What you need to do> A word-for-word copy of the data, pictures excluded, is what this task asks for.

________________________

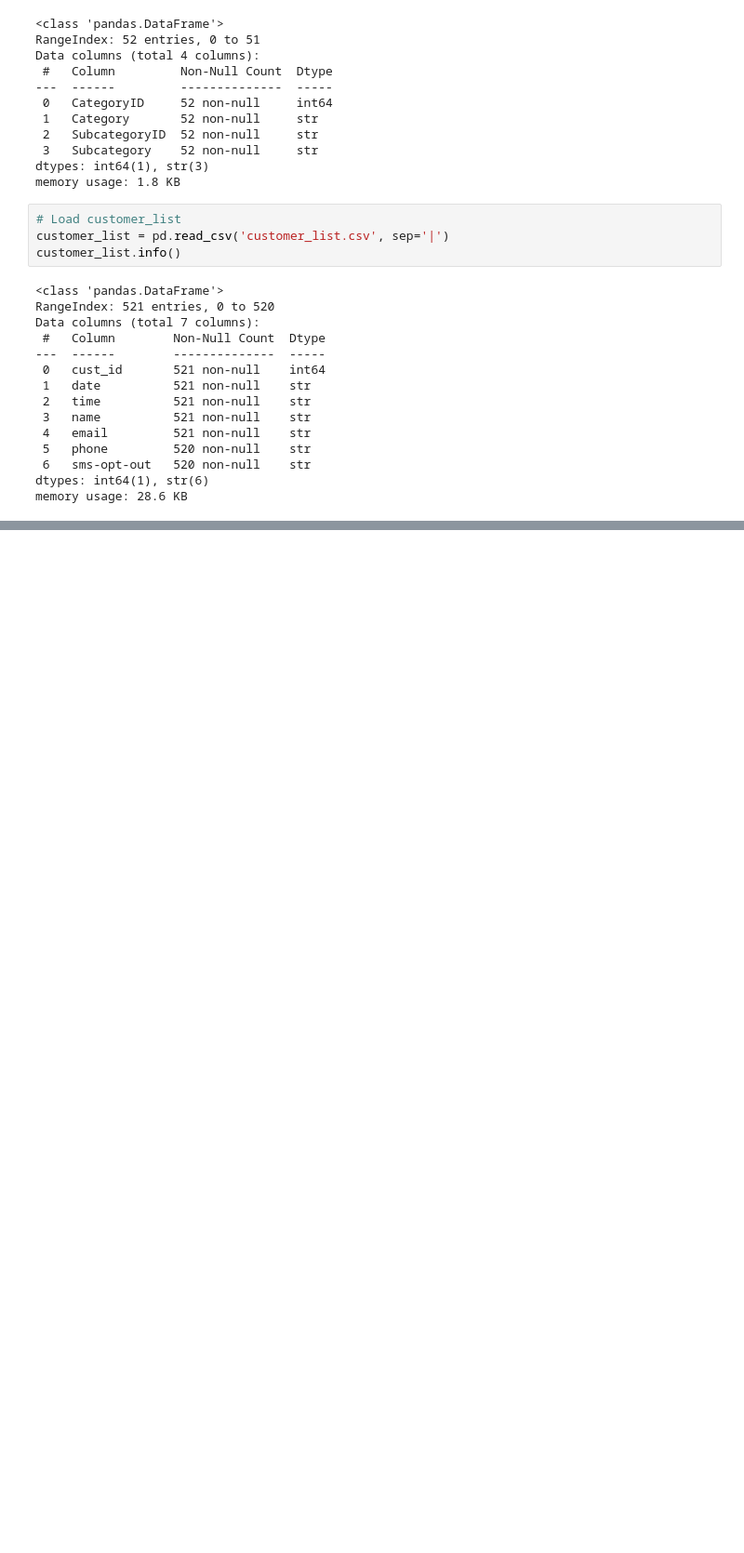
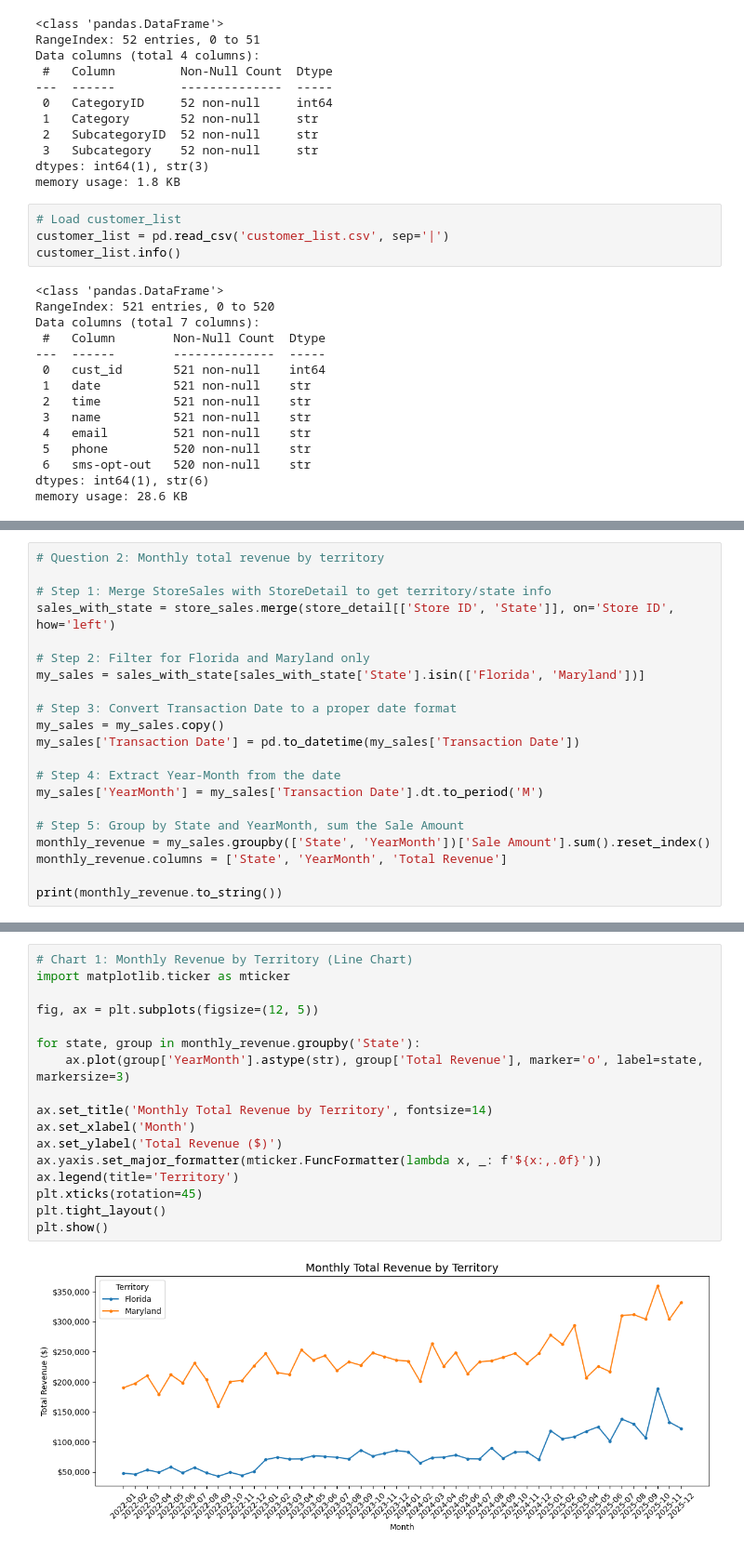
Before and after one commit to HumbleLegend25/Capstone_2, a Jupyter notebook: farinloye_sales_analysis.ipynb, the cells around one changed output, grey strips where cells are left out. Shown at 93% size. Saved outputs shown, nothing was run; the diff lists cells and outputs as text; blank space fills up the shorter version.

Commit message:
Completed Q1, Q2 analysis and Chart 1

```diff
--- a/farinloye_sales_analysis.ipynb
+++ b/farinloye_sales_analysis.ipynb
@@ -100,0 +137,21 @@ memory usage: 28.6 KB
+# %%
+# Question 2: Monthly total revenue by territory
+
+# Step 1: Merge StoreSales with StoreDetail to get territory/state info
+sales_with_state = store_sales.merge(store_detail[['Store ID', 'State']], on='Store ID', how='left')
+
+# Step 2: Filter for Florida and Maryland only
+my_sales = sales_with_state[sales_with_state['State'].isin(['Florida', 'Maryland'])]
+
+# Step 3: Convert Transaction Date to a proper date format
+my_sales = my_sales.copy()
+my_sales['Transaction Date'] = pd.to_datetime(my_sales['Transaction Date'])
+
+# Step 4: Extract Year-Month from the date
+my_sales['YearMonth'] = my_sales['Transaction Date'].dt.to_period('M')
+
+# Step 5: Group by State and YearMonth, sum the Sale Amount
+monthly_revenue = my_sales.groupby(['State', 'YearMonth'])['Sale Amount'].sum().reset_index()
+monthly_revenue.columns = ['State', 'YearMonth', 'Total Revenue']
+
+print(monthly_revenue.to_string())
@@ -100,0 +185,19 @@ memory usage: 28.6 KB
+# %%
+# Chart 1: Monthly Revenue by Territory (Line Chart)
+import matplotlib.ticker as mticker
+
+fig, ax = plt.subplots(figsize=(12, 5))
+
+for state, group in monthly_revenue.groupby('State'):
+    ax.plot(group['YearMonth'].astype(str), group['Total Revenue'], marker='o', label=state, markersize=3)
+
+ax.set_title('Monthly Total Revenue by Territory', fontsize=14)
+ax.set_xlabel('Month')
+ax.set_ylabel('Total Revenue ($)')
+ax.yaxis.set_major_formatter(mticker.FuncFormatter(lambda x, _: f'${x:,.0f}'))
+ax.legend(title='Territory')
+plt.xticks(rotation=45)
+plt.tight_layout()
+plt.show()
+# %% [output]
+[figure, added]
```
Also changed, not shown: parts of 6 cells of this notebook.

________________________

Response to this task>
Before and after one commit to HumbleLegend25/Capstone_2, a Jupyter notebook: farinloye_sales_analysis.ipynb, the cells around one changed output, grey strips where cells are left out. Shown at 93% size. Saved outputs shown, nothing was run; the diff lists cells and outputs as text; blank space fills up the shorter version.

Commit message:
Completed Q1, Q2 analysis and Chart 1

```diff
--- a/farinloye_sales_analysis.ipynb
+++ b/farinloye_sales_analysis.ipynb
@@ -100,0 +137,21 @@ memory usage: 28.6 KB
+# %%
+# Question 2: Monthly total revenue by territory
+
+# Step 1: Merge StoreSales with StoreDetail to get territory/state info
+sales_with_state = store_sales.merge(store_detail[['Store ID', 'State']], on='Store ID', how='left')
+
+# Step 2: Filter for Florida and Maryland only
+my_sales = sales_with_state[sales_with_state['State'].isin(['Florida', 'Maryland'])]
+
+# Step 3: Convert Transaction Date to a proper date format
+my_sales = my_sales.copy()
+my_sales['Transaction Date'] = pd.to_datetime(my_sales['Transaction Date'])
+
+# Step 4: Extract Year-Month from the date
+my_sales['YearMonth'] = my_sales['Transaction Date'].dt.to_period('M')
+
+# Step 5: Group by State and YearMonth, sum the Sale Amount
+monthly_revenue = my_sales.groupby(['State', 'YearMonth'])['Sale Amount'].sum().reset_index()
+monthly_revenue.columns = ['State', 'YearMonth', 'Total Revenue']
+
+print(monthly_revenue.to_string())
@@ -100,0 +185,19 @@ memory usage: 28.6 KB
+# %%
+# Chart 1: Monthly Revenue by Territory (Line Chart)
+import matplotlib.ticker as mticker
+
+fig, ax = plt.subplots(figsize=(12, 5))
+
+for state, group in monthly_revenue.groupby('State'):
+    ax.plot(group['YearMonth'].astype(str), group['Total Revenue'], marker='o', label=state, markersize=3)
+
+ax.set_title('Monthly Total Revenue by Territory', fontsize=14)
+ax.set_xlabel('Month')
+ax.set_ylabel('Total Revenue ($)')
+ax.yaxis.set_major_formatter(mticker.FuncFormatter(lambda x, _: f'${x:,.0f}'))
+ax.legend(title='Territory')
+plt.xticks(rotation=45)
+plt.tight_layout()
+plt.show()
+# %% [output]
+[figure, added]
```
Also changed, not shown: parts of 6 cells of this notebook.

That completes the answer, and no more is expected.